    But a holiday calls for a certain amount of grand expression and there’s no reason for it to be exceedingly expensive, since money isn’t the point of the holiday. As for ugly? That’s a matter of opinion. I really don’t see what’s supposed to be ugly about it. It’s a large harmonious design in a nice color that symbolizes light and hope. I don’t get where the ugly comes in.

    But if we take your implication that our creations reflect ourselves, Topham, what do your remarks say about you?

  • Topham Beauclerk


    For your edification:
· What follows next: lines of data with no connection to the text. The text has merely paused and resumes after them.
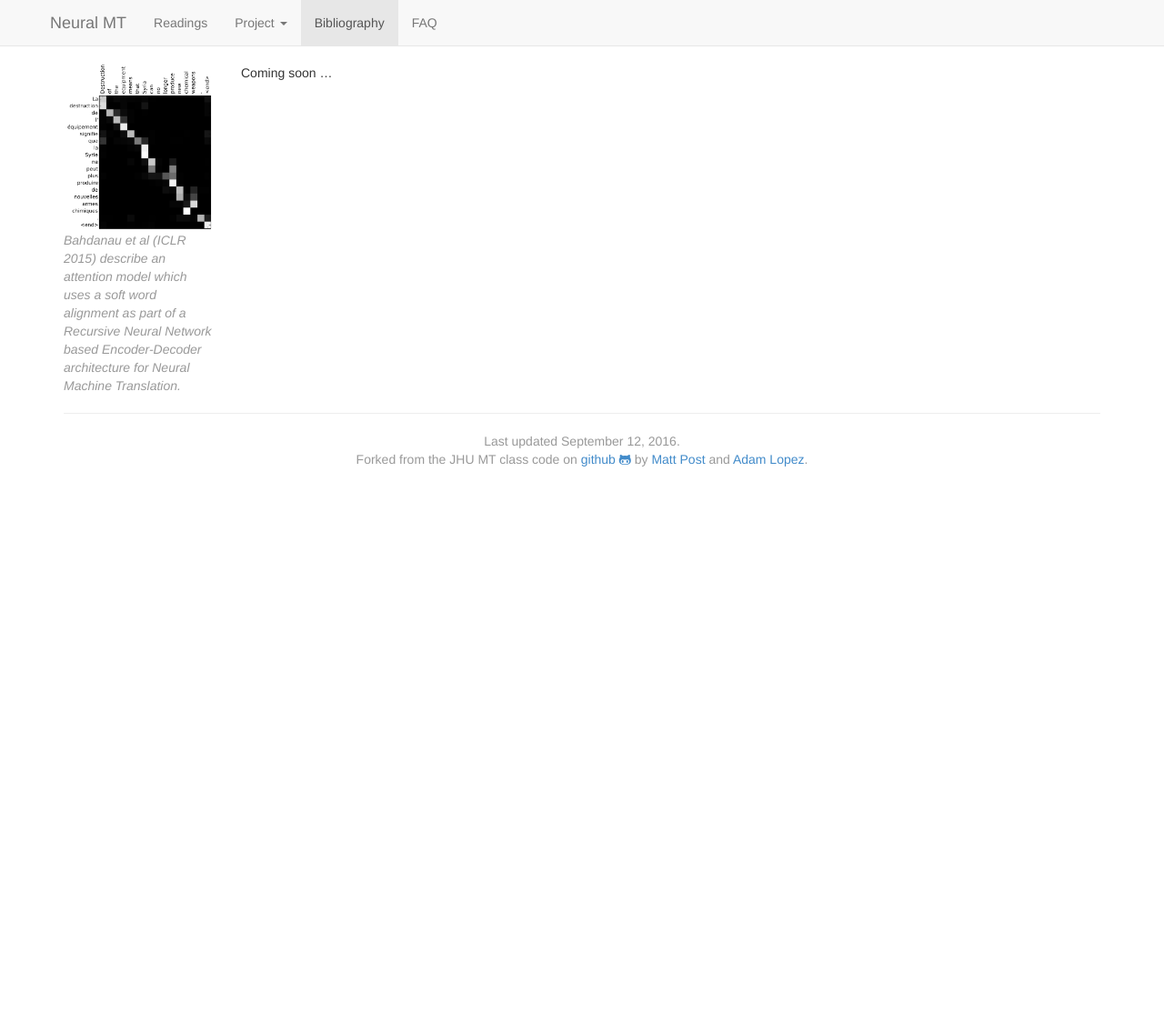
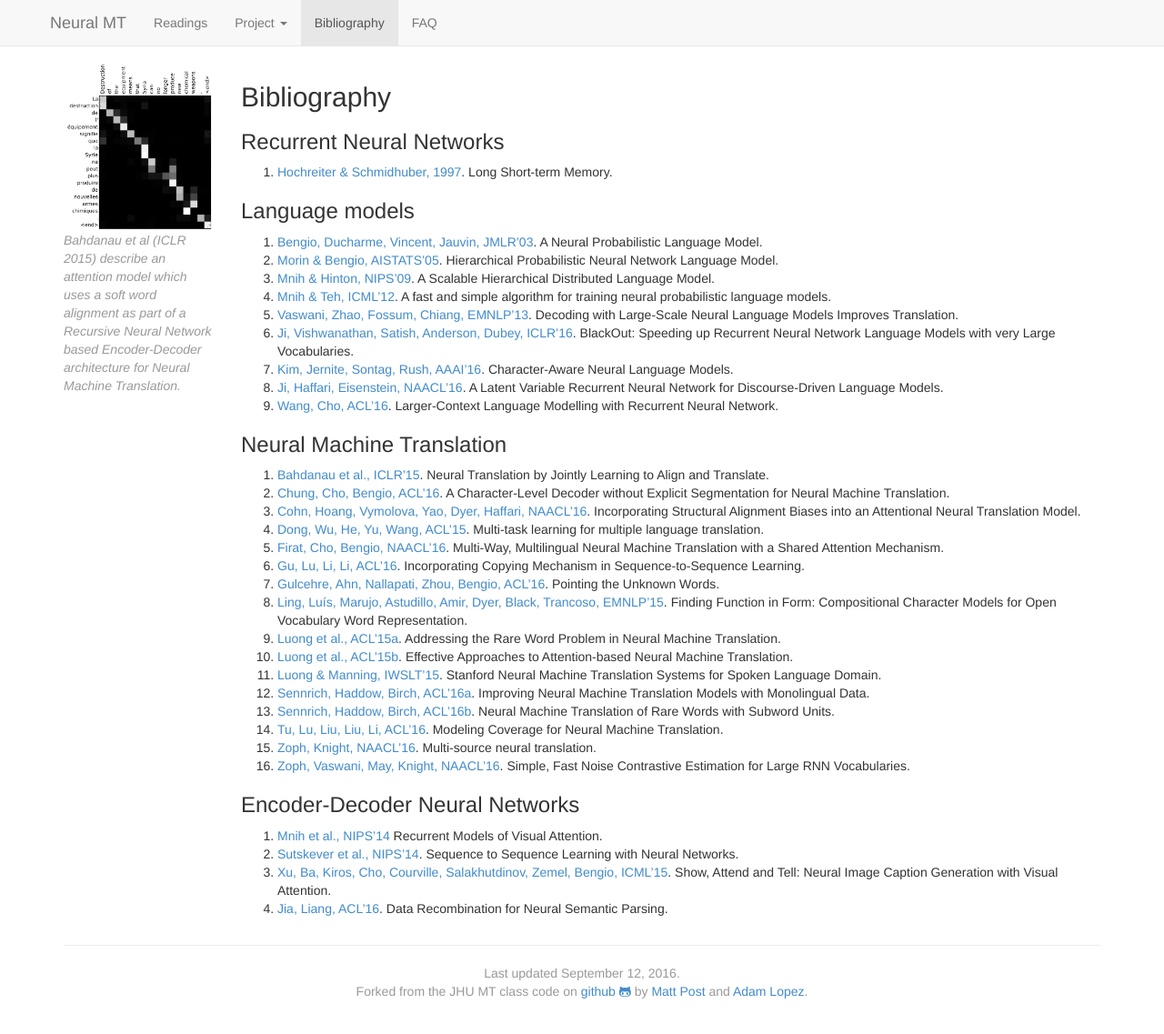
Before and after one commit to anoopsarkar/neuralmt-class, a Jekyll site: the page built from bibliography.md, in a window 1280 px wide and 1140 px high. Shown: the top 1137 px of the window at 91% size. Built offline with Jekyll 4.4.1, drawn with Linux system fonts in a browser that asks for light colours; nearby versions of some CDN libraries.

Commit message:
bibliography added

```diff
--- a/bibliography.md
+++ b/bibliography.md
@@ -7,4 +7,46 @@ title: Bibliography
 active_tab: bib
 ---
 
-Coming soon ...
+## Bibliography
+
+### Recurrent Neural Networks
+
+1. [Hochreiter & Schmidhuber, 1997](http://deeplearning.cs.cmu.edu/pdfs/Hochreiter97_lstm.pdf). Long Short-term Memory.
+
+### Language models
+
+1. [Bengio, Ducharme, Vincent, Jauvin, JMLR'03](http://www.jmlr.org/papers/v3/bengio03a.html). A Neural Probabilistic Language Model.
+1. [Morin & Bengio, AISTATS'05](http://www.iro.umontreal.ca/~lisa/pointeurs/hierarchical-nnlm-aistats05.pdf). Hierarchical Probabilistic Neural Network Language Model.
+1. [Mnih & Hinton, NIPS'09](http://www.cs.toronto.edu/~amnih/papers/hlbl_final.pdf). A Scalable Hierarchical Distributed Language Model.
+1. [Mnih & Teh, ICML'12](http://www.cs.toronto.edu/~amnih/papers/ncelm.pdf). A fast and simple algorithm for training neural probabilistic language models.
+1. [Vaswani, Zhao, Fossum, Chiang, EMNLP'13](http://www.isi.edu/~avaswani/NCE-NPLM.pdf). Decoding with Large-Scale Neural Language Models Improves Translation.
+1. [Ji, Vishwanathan, Satish, Anderson, Dubey, ICLR'16](http://arxiv.org/pdf/1511.06909.pdf). BlackOut: Speeding up Recurrent Neural Network Language Models with very Large Vocabularies.
+1. [Kim, Jernite, Sontag, Rush, AAAI'16](http://arxiv.org/pdf/1508.06615.pdf). Character-Aware Neural Language Models.
+1. [Ji, Haffari, Eisenstein, NAACL'16](http://arxiv.org/pdf/1603.01913.pdf). A Latent Variable Recurrent Neural Network for Discourse-Driven Language Models.
+1. [Wang, Cho, ACL'16](http://aclweb.org/anthology/P/P16/P16-1125.pdf). Larger-Context Language Modelling with Recurrent Neural Network.
+
+### Neural Machine Translation
+
+1. [Bahdanau et al., ICLR'15](http://arxiv.org/pdf/1409.0473.pdf). Neural Translation by Jointly Learning to Align and Translate.
+1. [Chung, Cho, Bengio, ACL'16](http://arxiv.org/pdf/1603.06147.pdf). A Character-Level Decoder without Explicit Segmentation for Neural Machine Translation.
+1. [Cohn, Hoang, Vymolova, Yao, Dyer, Haffari, NAACL'16](http://arxiv.org/pdf/1601.01085.pdf). Incorporating Structural Alignment Biases into an Attentional Neural Translation Model.
+1. [Dong, Wu, He, Yu, Wang, ACL'15](http://www.aclweb.org/anthology/P15-1166). Multi-task learning for multiple language translation.
+1. [Firat, Cho, Bengio, NAACL'16](http://arxiv.org/pdf/1601.01073.pdf). Multi-Way, Multilingual Neural Machine Translation with a Shared Attention Mechanism.
+1. [Gu, Lu, Li, Li, ACL'16](http://arxiv.org/pdf/1603.06393.pdf). Incorporating Copying Mechanism in Sequence-to-Sequence Learning.
+1. [Gulcehre, Ahn, Nallapati, Zhou, Bengio, ACL'16](http://arxiv.org/pdf/1603.08148.pdf). Pointing the Unknown Words.
+1. [Ling, Luís, Marujo, Astudillo, Amir, Dyer, Black, Trancoso, EMNLP'15](http://arxiv.org/pdf/1508.02096.pdf). Finding Function in Form: Compositional Character Models for Open Vocabulary Word Representation.
+1. [Luong et al., ACL'15a](http://www.aclweb.org/anthology/P15-1002). Addressing the Rare Word Problem in Neural Machine Translation.
+1. [Luong et al., ACL'15b](http://aclweb.org/anthology/D/D15/D15-1166.pdf). Effective Approaches to Attention-based Neural Machine Translation.
+1. [Luong & Manning, IWSLT'15](http://nlp.stanford.edu/pubs/luong-manning-iwslt15.pdf). Stanford Neural Machine Translation Systems for Spoken Language Domain.
+1. [Sennrich, Haddow, Birch, ACL'16a](http://arxiv.org/pdf/1511.06709.pdf). Improving Neural Machine Translation Models with Monolingual Data.
+1. [Sennrich, Haddow, Birch, ACL'16b](http://arxiv.org/pdf/1508.07909.pdf). Neural Machine Translation of Rare Words with Subword Units.
+1. [Tu, Lu, Liu, Liu, Li, ACL'16](http://arxiv.org/pdf/1601.04811.pdf). Modeling Coverage for Neural Machine Translation.
+1. [Zoph, Knight, NAACL'16](http://www.isi.edu/natural-language/mt/multi-source-neural.pdf). Multi-source neural translation.
+1. [Zoph, Vaswani, May, Knight, NAACL'16](http://www.isi.edu/natural-language/mt/simple-fast-noise.pdf). Simple, Fast Noise Contrastive Estimation for Large RNN Vocabularies.
+
+### Encoder-Decoder Neural Networks
+
+1. [Mnih et al., NIPS'14](http://papers.nips.cc/paper/5542-recurrent-models-of-visual-attention.pdf) Recurrent Models of Visual Attention.
+1. [Sutskever et al., NIPS'14](http://papers.nips.cc/paper/5346-sequence-to-sequence-learning-with-neural-networks.pdf). Sequence to Sequence Learning with Neural Networks.
+1. [Xu, Ba, Kiros, Cho, Courville, Salakhutdinov, Zemel, Bengio, ICML'15](http://jmlr.org/proceedings/papers/v37/xuc15.pdf). Show, Attend and Tell: Neural Image Caption Generation with Visual Attention.
+1. [Jia, Liang, ACL'16](http://arxiv.org/pdf/1606.03622.pdf). Data Recombination for Neural Semantic Parsing.
```
Also changed, not shown: _data/syllabus.yaml (+19 -6 lines), index.md (+3 -0 lines), 3 other files.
    An Ad Hominem is a general category of fallacies in which a claim or argument is rejected on the basis of some irrelevant fact about the author of or the person presenting the claim or argument. Typically, this fallacy involves two steps. First, an attack is made against the character of the person making the claim, his circumstances, or his actions (or the character, circumstances, or actions of the person reporting the claim). Second, this attack is taken to be evidence against the claim or argument the person in question is making (or presenting). This type of “argument” has the following form:

    Person A makes claim X.
    Person B makes an attack on person A.
    Therefore A’s claim is false.

  • Knight

    Edification indeed!

    I sincerely pity you, Topham.

    In a discussion, an “Ad Hominem” attack is any attack against the person making the argument versus an attack against the argument itself.

    When you attacked the people who erected the menorah as art, you made an Ad Hominem attack.

    You are wrong by your own definition. Period.